“And the Muny and (its CEO) Dennie Reagan have been wonderful. They have given us offices, and we will rehearse ‘Black Nativity’ there. Our situation has become their situation. I can’t say enough.”
Ultimately, Himes says, he doesn’t know where The Black Rep will make its permanent home. The relationship with Harris-Stowe theater has lots of potential, but he thinks the future won’t be secure until the troupe moves into a theater of its own. After 37 years, he said, “I am thinking about a legacy.”
Black Rep Season 37
“Black Nativity” (Dec. 4-22) • Langston Hughes’ retelling of the traditional Christmas story, expressed through dance and gospel music.
“The Meeting” (Jan. 8-26) • Jeff Stetson’s play imagines a meeting (that never really took place) between Dr. Martin Luther King Jr. and Malcolm X.
“For Colored Girls Who Have Considered Suicide/ When the Rainbow Is Enuf” (Jan. 30-Feb. 9) • Ntozake Shange uses poetry and dance to explore the lives of black women from a variety of perspectives. This production will play at the Missouri History Museum in Forest Park.
“The Trials of Brother Jero” (April 9-27) • This comedy by the Nigerian Nobel laureate Wole Soyinka centers on a con man with a weakness for the ladies. Ron Himes, who directs the other three shows, plays the title role; Ed Smith directs.
Where • Emerson Performance Center at Harris-Stowe State University, 3026 Laclede Avenue.
More info • theblackrep.org, or call 314-534-3810
Open house • Get a preview of the Black Rep’s new home at an open house from 2 to 5 p.m. Nov. 16 at Harris-Stowe State University’s Emerson Performance Center.
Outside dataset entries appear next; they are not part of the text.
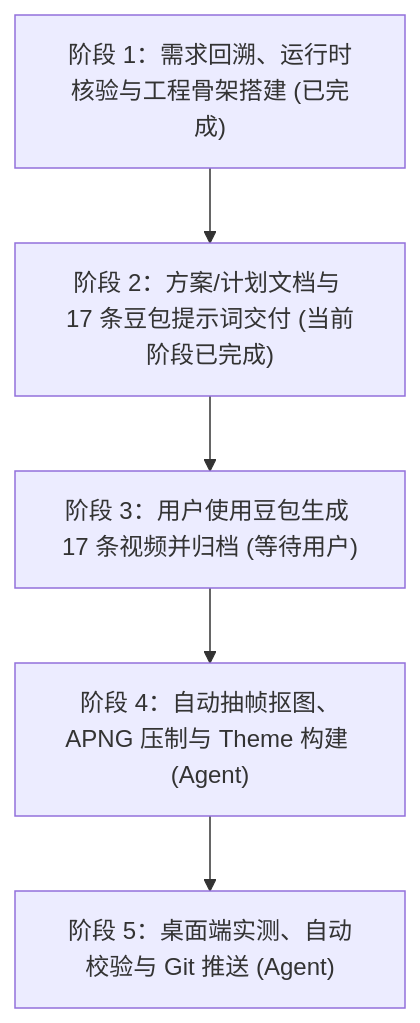
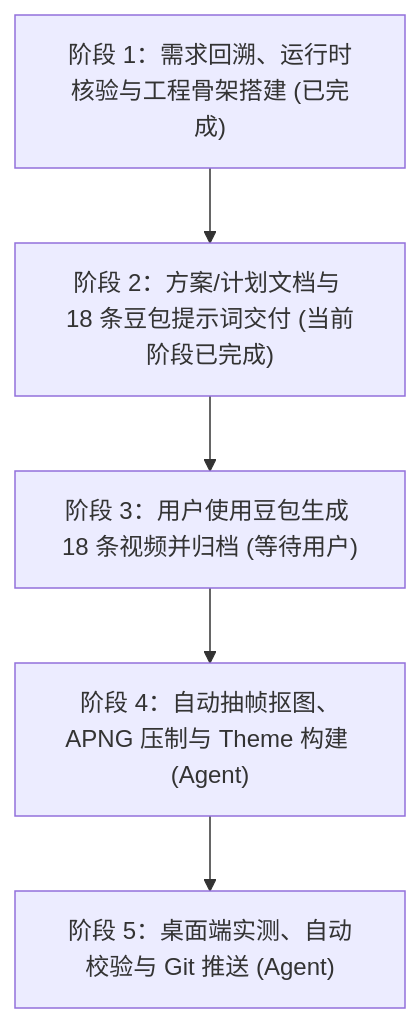
Before and after one commit to RyanChenJJH/pet-desk: the diagram in docs/R9.0_机械少女_实施执行计划.md, drawn with Mermaid. The commit also changed other lines of this file and 1 other file, not shown here.

````diff
--- a/docs/R9.0_机械少女_实施执行计划.md
+++ b/docs/R9.0_机械少女_实施执行计划.md
@@ -21,7 +21,7 @@
 ```mermaid
 flowchart TD
-    P1["阶段 1：需求回溯、运行时核验与工程骨架搭建 (已完成)"] --> P2["阶段 2：方案/计划文档与 17 条豆包提示词交付 (当前阶段已完成)"]
-    P2 --> P3["阶段 3：用户使用豆包生成 17 条视频并归档 (等待用户)"]
+    P1["阶段 1：需求回溯、运行时核验与工程骨架搭建 (已完成)"] --> P2["阶段 2：方案/计划文档与 18 条豆包提示词交付 (当前阶段已完成)"]
+    P2 --> P3["阶段 3：用户使用豆包生成 18 条视频并归档 (等待用户)"]
     P3 --> P4["阶段 4：自动抽帧抠图、APNG 压制与 Theme 构建 (Agent)"]
     P4 --> P5["阶段 5：桌面端实测、自动校验与 Git 推送 (Agent)"]
 ```
````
Ron Himes of the Black Rep and Constance Gully, interim president of the university, are the hosts. It’s free and open to the public.
Judith Newmark is the Post-Dispatch theater critic. Follow her on Twitter @judithnewmark.